Representatives from Greece’s European creditors and the International Monetary Fund began talks in Athens with Greek officials. The talks are expected to last the week before pausing and resuming later this month.
In return for money from the country’s third bailout, which was agreed last summer and is worth around 80 billion euros ($87 billion), Greece’s left-led government has to meet a series of conditions, from reducing spending to enacting wide-ranging economic reforms.
Meeting the targets set will also open up discussions over debt relief — after years of savage austerity, Greece’s debt burden still stands at around 175 per cent of its annual GDP. The IMF has already said that burden is unsustainable and says Greece needs help, which could include lower interest payments on the debts or further extending repayments way into the future.
One of the main reforms the Greek government has to undertake next is the overhaul of the country’s pensions system, which the government has admitted is in a parlous state.
But unions representing groups as disparate as farmers, police, fishermen and lawyers are fiercely opposing the draft reforms, saying they will end up paying most of their income in taxes and social security contributions.
As a result, they are planning a string of protests and strikes this week. On Monday, farmers used scores of tractors to indefinitely block two border crossings with Turkey and Bulgaria, stopping trucks but allowing all other traffic to pass. Other crossings with Turkey and Bulgaria were being sporadically closed, as were highways across Greece.
“We want the government to listen to our demands, because if these measures on pension reform go through, we’re finished,” said Giorgos Nikolopoulos, a farm protest organizer, speaking a roadblock in central Greece.

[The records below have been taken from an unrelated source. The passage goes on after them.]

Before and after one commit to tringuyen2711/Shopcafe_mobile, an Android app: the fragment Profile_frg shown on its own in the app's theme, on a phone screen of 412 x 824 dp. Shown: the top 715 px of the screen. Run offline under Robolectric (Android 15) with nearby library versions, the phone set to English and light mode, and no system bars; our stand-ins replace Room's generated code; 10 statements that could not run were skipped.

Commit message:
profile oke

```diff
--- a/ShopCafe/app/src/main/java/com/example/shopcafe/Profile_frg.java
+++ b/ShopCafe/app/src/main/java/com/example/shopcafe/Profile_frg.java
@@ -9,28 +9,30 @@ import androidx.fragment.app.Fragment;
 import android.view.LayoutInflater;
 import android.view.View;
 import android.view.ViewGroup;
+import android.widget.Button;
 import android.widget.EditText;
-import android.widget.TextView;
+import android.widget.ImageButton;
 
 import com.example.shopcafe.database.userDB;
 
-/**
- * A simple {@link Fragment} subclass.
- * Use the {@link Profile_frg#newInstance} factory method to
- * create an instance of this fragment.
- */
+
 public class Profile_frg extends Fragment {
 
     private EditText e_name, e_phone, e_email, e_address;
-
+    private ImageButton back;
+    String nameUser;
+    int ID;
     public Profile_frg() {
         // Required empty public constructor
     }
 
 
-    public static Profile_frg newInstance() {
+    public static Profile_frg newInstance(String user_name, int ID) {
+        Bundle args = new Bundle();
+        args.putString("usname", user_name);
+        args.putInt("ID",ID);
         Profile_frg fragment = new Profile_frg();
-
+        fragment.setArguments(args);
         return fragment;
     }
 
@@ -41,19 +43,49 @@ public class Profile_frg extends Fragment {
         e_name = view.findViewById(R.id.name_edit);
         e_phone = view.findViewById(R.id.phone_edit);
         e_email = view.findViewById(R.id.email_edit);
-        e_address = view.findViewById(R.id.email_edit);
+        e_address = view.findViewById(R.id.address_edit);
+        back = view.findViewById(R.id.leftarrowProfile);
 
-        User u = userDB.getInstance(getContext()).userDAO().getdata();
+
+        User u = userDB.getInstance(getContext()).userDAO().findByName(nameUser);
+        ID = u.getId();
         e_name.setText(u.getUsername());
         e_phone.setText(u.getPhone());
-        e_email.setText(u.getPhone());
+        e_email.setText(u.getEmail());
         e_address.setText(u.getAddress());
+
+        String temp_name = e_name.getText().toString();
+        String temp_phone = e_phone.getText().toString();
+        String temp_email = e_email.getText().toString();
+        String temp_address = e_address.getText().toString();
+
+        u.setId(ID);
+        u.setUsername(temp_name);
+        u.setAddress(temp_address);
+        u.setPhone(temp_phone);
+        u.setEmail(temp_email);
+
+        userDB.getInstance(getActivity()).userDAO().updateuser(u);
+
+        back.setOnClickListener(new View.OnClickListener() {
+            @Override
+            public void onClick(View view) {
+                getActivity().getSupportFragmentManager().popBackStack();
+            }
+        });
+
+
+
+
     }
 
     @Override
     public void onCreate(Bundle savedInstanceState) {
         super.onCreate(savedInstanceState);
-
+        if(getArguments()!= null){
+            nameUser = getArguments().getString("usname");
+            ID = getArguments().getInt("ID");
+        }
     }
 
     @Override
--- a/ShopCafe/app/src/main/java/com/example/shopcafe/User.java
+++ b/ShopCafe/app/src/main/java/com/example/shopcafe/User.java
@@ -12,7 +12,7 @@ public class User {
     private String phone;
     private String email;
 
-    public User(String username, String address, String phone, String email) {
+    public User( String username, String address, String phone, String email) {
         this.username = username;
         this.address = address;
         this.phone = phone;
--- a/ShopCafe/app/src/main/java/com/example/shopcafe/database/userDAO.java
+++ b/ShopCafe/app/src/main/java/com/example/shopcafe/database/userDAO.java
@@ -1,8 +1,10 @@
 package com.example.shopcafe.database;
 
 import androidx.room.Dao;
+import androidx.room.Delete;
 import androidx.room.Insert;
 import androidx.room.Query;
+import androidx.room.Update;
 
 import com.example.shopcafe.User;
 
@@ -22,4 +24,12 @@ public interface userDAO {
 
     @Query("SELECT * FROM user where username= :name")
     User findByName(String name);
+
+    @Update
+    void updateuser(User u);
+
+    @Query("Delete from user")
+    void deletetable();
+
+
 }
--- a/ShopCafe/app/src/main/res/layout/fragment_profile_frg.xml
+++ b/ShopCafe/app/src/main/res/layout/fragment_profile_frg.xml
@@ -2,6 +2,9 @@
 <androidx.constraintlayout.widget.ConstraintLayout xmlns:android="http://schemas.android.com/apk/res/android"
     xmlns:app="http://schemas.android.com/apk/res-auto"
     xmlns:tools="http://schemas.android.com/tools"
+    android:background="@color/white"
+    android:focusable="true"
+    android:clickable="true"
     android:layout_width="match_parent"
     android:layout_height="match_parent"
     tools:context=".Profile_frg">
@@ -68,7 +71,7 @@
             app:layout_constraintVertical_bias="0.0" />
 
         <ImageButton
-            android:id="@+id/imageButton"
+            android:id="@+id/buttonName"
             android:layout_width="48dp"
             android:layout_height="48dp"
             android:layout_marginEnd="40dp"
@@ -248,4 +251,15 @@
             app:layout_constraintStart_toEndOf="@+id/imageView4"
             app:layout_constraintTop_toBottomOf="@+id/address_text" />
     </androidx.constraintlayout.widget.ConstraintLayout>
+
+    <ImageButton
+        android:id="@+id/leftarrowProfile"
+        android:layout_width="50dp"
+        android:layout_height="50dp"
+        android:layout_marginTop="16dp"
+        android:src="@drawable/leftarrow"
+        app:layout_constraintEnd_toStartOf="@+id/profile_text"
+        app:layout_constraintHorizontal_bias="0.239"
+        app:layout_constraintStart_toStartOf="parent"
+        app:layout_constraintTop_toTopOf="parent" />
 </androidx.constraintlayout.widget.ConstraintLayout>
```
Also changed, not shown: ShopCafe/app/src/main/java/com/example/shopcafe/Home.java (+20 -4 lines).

Unions have called a general strike for Thursday. Journalists, public transport employees, lawyers and notaries public will also be walking off the job in coming days.